◆ WHAT THE EXERCISE ASKS ◆
Gather all lines in the entries that include the word "Controller".

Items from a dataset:
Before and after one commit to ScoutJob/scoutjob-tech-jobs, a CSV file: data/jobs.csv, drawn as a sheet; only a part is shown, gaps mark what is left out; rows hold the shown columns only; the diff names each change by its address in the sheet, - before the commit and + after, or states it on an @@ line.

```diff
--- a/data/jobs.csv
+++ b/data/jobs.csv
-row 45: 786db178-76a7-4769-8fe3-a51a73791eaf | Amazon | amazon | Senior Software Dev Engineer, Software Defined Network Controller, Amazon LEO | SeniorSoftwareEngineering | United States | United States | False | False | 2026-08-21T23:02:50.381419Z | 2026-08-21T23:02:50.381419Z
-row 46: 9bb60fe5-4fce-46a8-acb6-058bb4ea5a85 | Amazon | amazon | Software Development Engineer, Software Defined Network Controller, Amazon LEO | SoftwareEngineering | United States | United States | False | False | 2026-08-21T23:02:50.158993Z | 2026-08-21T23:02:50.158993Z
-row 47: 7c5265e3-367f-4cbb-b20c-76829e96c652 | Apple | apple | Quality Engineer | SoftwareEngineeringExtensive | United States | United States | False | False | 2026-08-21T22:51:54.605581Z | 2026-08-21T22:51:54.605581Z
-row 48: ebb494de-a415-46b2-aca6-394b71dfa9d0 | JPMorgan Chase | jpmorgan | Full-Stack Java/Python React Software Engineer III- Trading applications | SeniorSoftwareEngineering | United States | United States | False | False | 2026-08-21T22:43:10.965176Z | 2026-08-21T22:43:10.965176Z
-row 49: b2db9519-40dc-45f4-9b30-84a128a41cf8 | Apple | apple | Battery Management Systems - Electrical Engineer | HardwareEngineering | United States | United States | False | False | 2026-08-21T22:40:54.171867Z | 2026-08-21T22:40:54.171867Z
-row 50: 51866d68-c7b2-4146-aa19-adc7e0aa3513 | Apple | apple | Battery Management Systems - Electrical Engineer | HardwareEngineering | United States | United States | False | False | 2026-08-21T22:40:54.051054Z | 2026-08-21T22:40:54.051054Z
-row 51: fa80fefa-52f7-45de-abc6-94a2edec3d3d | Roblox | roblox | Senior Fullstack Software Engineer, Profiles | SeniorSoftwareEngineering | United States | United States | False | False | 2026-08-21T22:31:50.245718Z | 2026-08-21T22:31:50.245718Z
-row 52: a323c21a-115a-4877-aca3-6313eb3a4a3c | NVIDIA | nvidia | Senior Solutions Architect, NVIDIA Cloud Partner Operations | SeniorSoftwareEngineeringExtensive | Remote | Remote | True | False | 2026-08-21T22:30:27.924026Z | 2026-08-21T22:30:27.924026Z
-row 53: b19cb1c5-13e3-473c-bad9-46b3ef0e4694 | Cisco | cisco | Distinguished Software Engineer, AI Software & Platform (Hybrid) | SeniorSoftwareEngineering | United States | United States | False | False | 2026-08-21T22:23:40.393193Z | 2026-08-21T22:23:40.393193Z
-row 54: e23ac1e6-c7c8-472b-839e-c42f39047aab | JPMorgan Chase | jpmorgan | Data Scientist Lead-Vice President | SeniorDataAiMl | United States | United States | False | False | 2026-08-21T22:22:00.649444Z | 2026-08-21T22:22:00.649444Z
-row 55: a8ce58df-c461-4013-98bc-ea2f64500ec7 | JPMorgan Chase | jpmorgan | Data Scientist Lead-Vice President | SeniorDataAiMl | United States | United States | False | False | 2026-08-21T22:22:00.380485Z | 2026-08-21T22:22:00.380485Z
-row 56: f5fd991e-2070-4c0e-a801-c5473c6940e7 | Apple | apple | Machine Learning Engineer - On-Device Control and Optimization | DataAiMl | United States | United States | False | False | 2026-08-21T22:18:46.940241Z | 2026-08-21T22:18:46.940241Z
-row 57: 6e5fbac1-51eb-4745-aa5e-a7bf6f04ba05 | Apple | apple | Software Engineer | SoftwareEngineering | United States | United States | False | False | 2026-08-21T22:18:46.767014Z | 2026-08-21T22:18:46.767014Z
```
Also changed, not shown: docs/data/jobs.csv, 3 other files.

◆ OUTPUT FOR THIS EXERCISE ◆
-row 45: 786db178-76a7-4769-8fe3-a51a73791eaf | Amazon | amazon | Senior Software Dev Engineer, Software Defined Network Controller, Amazon LEO | SeniorSoftwareEngineering | United States | United States | False | False | 2026-08-21T23:02:50.381419Z | 2026-08-21T23:02:50.381419Z
-row 46: 9bb60fe5-4fce-46a8-acb6-058bb4ea5a85 | Amazon | amazon | Software Development Engineer, Software Defined Network Controller, Amazon LEO | SoftwareEngineering | United States | United States | False | False | 2026-08-21T23:02:50.158993Z | 2026-08-21T23:02:50.158993Z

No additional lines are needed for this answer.